▶ DATA FOR THIS TASK:
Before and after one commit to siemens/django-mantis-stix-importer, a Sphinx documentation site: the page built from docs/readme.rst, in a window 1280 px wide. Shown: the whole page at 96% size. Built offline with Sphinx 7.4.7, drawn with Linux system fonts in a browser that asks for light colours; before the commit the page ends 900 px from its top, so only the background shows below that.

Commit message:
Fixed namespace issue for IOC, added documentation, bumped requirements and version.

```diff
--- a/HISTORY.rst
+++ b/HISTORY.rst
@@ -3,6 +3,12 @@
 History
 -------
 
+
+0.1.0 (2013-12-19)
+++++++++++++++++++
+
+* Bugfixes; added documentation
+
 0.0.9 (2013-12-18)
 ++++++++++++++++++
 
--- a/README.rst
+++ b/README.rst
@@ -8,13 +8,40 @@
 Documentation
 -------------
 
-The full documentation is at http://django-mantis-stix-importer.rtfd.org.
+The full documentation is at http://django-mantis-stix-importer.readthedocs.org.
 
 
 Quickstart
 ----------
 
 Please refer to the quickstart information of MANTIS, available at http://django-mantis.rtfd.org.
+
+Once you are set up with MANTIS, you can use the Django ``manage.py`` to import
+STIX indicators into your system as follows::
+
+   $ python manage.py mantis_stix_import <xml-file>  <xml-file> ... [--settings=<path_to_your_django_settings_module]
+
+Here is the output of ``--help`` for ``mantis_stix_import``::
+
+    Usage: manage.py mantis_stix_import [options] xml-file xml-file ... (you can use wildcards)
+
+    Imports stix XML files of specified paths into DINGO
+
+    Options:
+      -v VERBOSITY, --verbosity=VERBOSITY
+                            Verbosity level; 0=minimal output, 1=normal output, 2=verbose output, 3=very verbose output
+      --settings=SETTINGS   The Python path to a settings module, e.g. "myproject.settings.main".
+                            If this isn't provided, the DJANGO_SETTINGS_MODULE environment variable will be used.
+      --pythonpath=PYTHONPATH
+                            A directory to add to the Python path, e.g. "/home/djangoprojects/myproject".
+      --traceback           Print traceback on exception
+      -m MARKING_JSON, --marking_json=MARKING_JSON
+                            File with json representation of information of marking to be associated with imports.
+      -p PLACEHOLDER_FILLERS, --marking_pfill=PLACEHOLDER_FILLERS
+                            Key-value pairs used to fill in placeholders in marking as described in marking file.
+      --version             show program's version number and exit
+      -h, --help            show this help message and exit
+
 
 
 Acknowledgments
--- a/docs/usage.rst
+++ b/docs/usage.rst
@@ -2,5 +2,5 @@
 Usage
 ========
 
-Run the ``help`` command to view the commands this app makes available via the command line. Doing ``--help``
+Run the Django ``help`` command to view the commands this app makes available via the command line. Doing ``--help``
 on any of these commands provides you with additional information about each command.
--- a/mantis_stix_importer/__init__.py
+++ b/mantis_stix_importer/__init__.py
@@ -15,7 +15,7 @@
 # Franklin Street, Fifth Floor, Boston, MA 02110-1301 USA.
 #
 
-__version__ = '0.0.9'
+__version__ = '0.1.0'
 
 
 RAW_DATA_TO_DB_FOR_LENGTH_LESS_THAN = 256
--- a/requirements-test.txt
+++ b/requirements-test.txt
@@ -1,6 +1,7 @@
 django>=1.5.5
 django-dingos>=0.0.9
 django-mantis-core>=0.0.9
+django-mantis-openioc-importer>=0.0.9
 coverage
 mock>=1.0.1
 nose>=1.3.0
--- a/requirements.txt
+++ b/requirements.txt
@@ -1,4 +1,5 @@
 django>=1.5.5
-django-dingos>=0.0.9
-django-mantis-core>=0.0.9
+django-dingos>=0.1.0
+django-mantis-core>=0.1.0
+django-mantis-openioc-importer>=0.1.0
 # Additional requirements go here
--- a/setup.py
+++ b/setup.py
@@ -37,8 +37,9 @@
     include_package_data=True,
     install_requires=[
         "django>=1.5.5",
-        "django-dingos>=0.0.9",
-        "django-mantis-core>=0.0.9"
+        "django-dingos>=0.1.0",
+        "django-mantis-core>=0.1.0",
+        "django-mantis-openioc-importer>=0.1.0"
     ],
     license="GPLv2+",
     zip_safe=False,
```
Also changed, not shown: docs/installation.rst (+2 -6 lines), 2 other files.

▶ EXERCISE OBJECTIVE:
Each line above that includes "http" should be shown.

▶ REPLY TO THE TASK:
-The full documentation is at http://django-mantis-stix-importer.rtfd.org.
+The full documentation is at http://django-mantis-stix-importer.readthedocs.org.
 Please refer to the quickstart information of MANTIS, available at http://django-mantis.rtfd.org.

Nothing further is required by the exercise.